_Dataset records_:
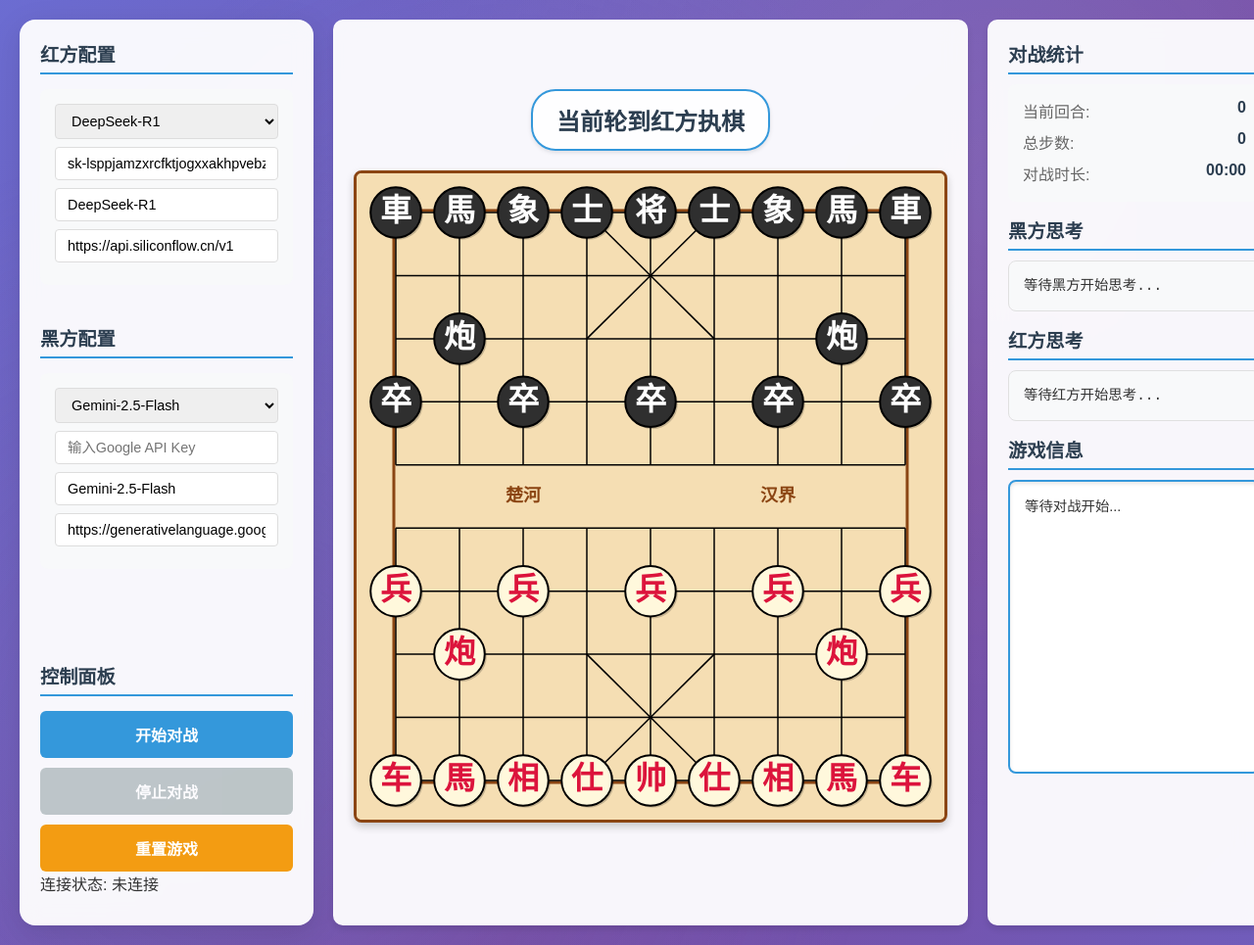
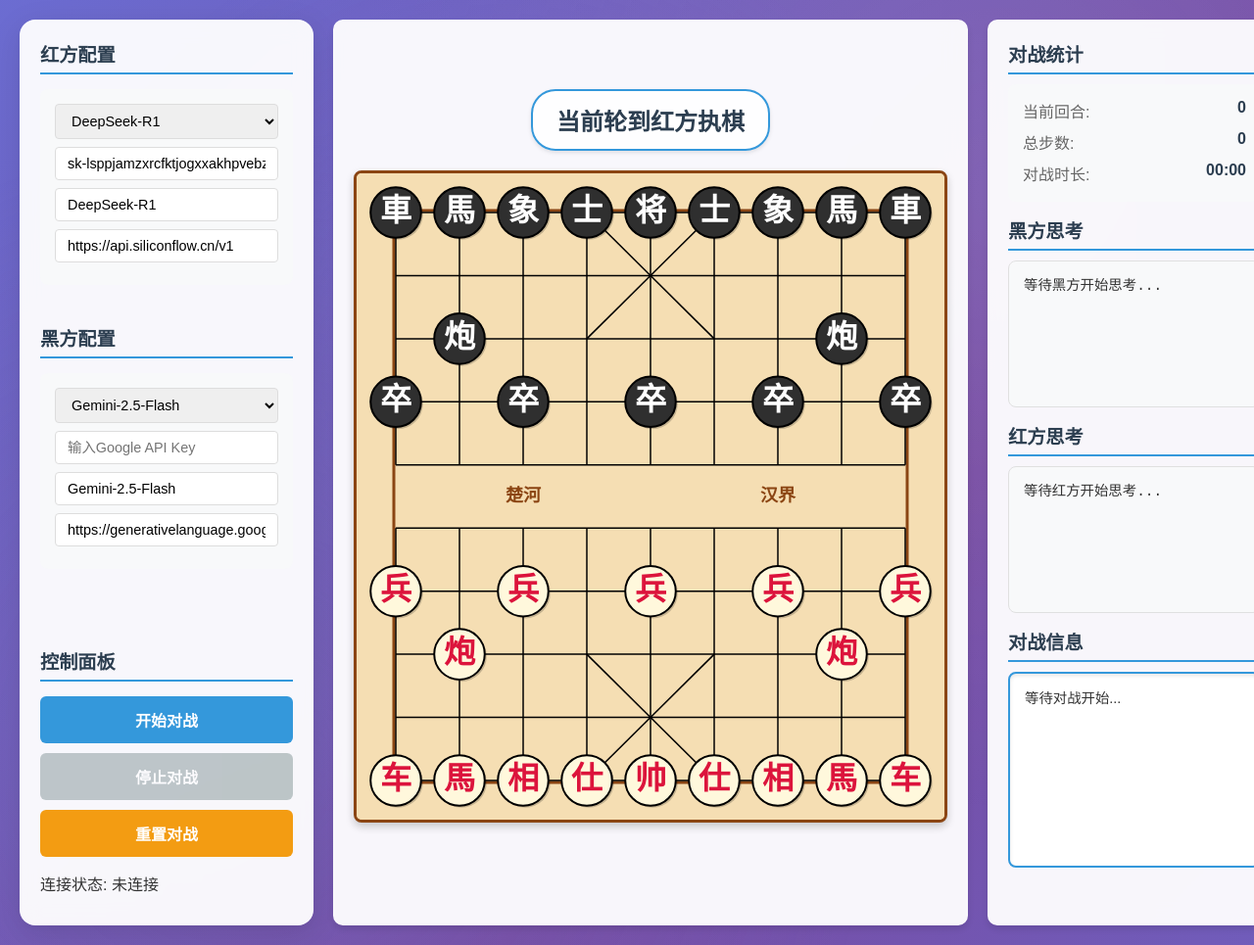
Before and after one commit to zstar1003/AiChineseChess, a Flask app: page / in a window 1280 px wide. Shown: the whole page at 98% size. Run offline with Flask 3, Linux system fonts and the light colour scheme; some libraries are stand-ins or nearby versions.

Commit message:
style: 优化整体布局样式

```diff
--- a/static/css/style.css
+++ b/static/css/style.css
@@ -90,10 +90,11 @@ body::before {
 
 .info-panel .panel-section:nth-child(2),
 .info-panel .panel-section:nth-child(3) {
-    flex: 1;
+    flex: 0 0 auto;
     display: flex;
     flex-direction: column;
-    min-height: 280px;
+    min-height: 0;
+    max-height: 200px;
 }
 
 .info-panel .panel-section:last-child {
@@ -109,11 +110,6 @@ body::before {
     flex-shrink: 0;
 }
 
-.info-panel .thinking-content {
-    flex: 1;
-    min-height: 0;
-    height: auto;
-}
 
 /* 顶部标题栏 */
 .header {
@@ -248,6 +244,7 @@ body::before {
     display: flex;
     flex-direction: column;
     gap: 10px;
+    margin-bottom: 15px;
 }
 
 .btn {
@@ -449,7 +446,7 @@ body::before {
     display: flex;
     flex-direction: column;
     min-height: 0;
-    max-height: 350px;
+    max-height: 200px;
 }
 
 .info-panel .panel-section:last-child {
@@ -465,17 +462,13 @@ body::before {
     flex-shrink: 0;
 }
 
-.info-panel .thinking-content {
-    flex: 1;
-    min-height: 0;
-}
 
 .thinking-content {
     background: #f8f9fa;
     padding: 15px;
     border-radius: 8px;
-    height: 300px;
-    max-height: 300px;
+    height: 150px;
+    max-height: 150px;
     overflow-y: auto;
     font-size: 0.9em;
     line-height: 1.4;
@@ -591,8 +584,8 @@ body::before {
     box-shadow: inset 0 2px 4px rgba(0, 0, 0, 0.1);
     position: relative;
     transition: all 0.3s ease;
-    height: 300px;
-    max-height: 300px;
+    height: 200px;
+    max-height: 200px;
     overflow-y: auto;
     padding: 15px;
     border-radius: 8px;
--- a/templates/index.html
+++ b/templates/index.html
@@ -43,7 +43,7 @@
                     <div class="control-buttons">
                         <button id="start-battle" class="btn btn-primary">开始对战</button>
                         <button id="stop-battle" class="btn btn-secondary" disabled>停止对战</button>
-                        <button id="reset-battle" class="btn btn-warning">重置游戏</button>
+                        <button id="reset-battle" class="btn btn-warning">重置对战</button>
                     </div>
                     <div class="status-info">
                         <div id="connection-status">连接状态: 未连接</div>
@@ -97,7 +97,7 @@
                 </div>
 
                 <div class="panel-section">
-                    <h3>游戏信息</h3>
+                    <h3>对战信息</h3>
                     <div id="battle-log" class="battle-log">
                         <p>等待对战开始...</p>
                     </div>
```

---

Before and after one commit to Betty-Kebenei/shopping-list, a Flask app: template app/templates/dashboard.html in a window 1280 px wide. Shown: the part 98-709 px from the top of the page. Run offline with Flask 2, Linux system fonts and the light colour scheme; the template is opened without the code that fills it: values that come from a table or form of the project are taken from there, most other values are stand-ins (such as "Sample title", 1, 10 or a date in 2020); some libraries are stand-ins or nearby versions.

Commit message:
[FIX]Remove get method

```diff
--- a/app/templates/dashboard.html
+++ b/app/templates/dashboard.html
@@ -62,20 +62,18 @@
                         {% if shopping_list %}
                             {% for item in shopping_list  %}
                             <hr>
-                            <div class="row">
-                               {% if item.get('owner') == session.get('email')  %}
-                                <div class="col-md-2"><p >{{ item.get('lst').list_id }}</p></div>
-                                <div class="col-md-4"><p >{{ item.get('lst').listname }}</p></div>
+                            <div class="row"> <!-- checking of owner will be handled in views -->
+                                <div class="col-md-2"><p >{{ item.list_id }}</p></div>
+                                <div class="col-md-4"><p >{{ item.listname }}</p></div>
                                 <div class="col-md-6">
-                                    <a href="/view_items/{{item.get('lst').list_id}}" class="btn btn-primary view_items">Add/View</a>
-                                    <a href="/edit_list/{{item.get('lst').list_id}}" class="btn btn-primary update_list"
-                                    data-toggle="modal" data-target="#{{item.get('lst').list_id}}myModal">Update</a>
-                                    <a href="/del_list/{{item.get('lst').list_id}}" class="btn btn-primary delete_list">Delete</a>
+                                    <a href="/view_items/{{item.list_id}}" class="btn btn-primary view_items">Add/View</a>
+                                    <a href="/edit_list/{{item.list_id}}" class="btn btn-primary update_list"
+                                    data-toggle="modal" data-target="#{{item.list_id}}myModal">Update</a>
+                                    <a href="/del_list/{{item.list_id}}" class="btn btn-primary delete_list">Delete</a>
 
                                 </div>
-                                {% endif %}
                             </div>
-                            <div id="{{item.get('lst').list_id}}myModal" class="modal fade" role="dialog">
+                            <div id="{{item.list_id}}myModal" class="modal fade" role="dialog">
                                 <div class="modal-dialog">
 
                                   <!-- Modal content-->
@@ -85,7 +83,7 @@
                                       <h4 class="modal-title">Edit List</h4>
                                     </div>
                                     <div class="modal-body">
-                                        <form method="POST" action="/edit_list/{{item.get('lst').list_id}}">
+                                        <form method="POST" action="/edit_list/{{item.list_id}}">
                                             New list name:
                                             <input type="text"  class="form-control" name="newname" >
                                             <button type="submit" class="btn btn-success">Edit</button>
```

* * *

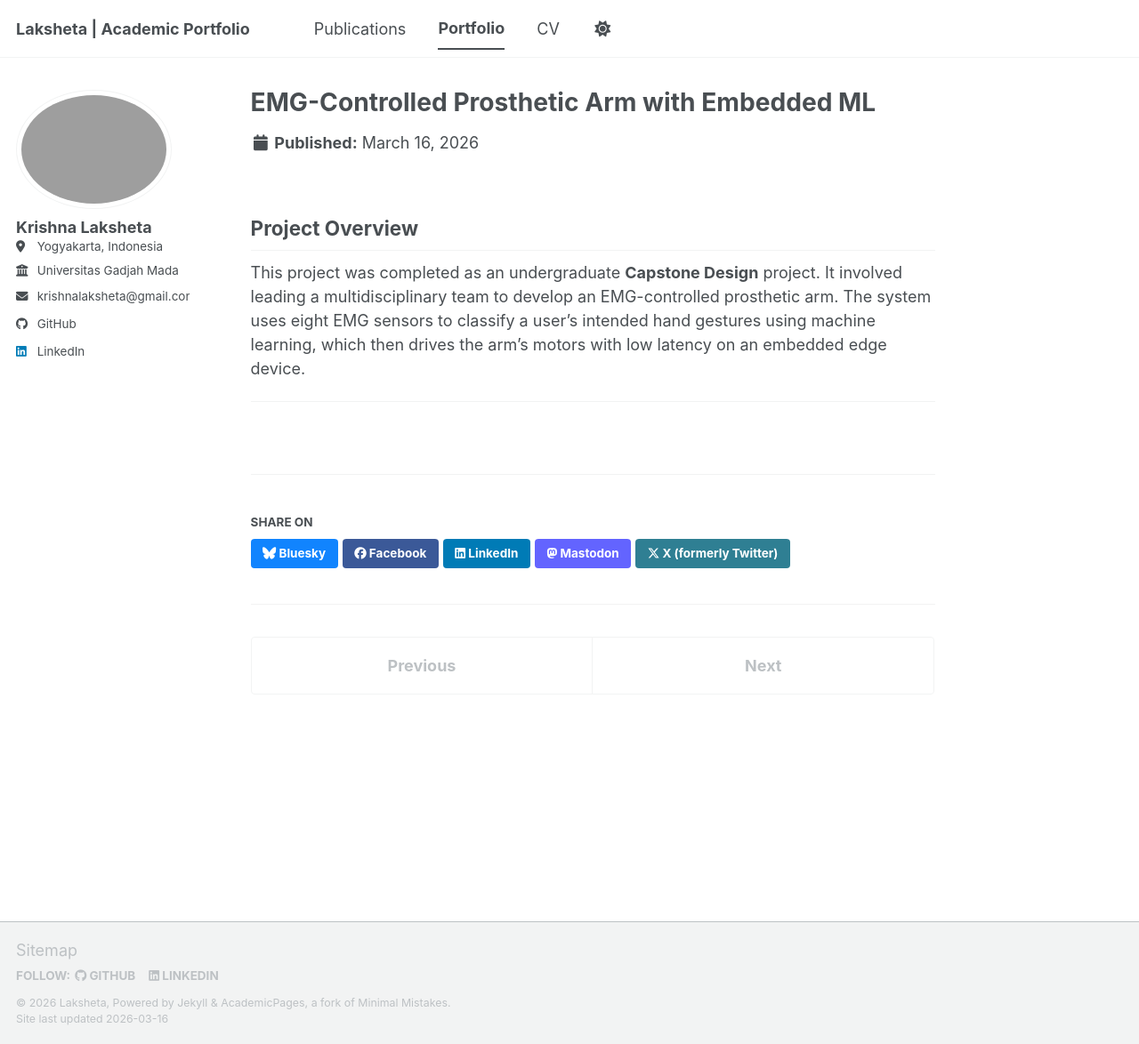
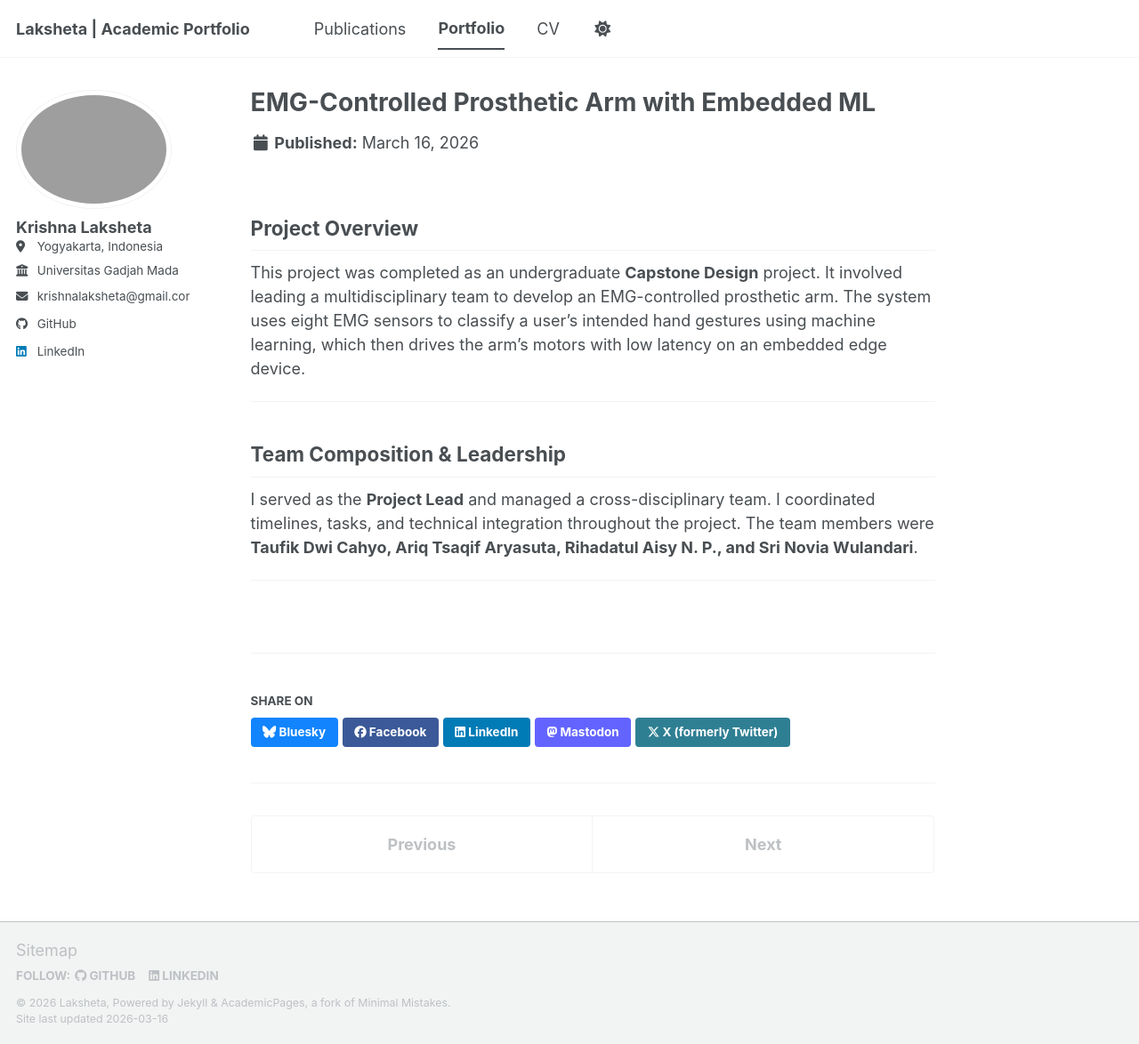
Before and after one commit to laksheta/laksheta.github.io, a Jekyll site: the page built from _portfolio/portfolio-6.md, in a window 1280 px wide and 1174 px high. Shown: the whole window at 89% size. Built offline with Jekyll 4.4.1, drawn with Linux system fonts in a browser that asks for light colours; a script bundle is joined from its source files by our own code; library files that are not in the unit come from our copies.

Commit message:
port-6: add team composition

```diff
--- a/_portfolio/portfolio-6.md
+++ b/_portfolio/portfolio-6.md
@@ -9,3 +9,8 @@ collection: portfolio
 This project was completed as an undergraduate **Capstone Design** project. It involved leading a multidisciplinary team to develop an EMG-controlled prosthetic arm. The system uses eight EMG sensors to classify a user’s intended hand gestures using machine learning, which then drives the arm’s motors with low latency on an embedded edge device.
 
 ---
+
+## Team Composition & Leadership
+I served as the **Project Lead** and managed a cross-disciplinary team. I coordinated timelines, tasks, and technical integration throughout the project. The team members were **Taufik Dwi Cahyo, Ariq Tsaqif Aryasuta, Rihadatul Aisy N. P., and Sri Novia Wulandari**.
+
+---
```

_Work task_:
Provide the number of lines above containing "panel" and nothing else.

_Response box_:
7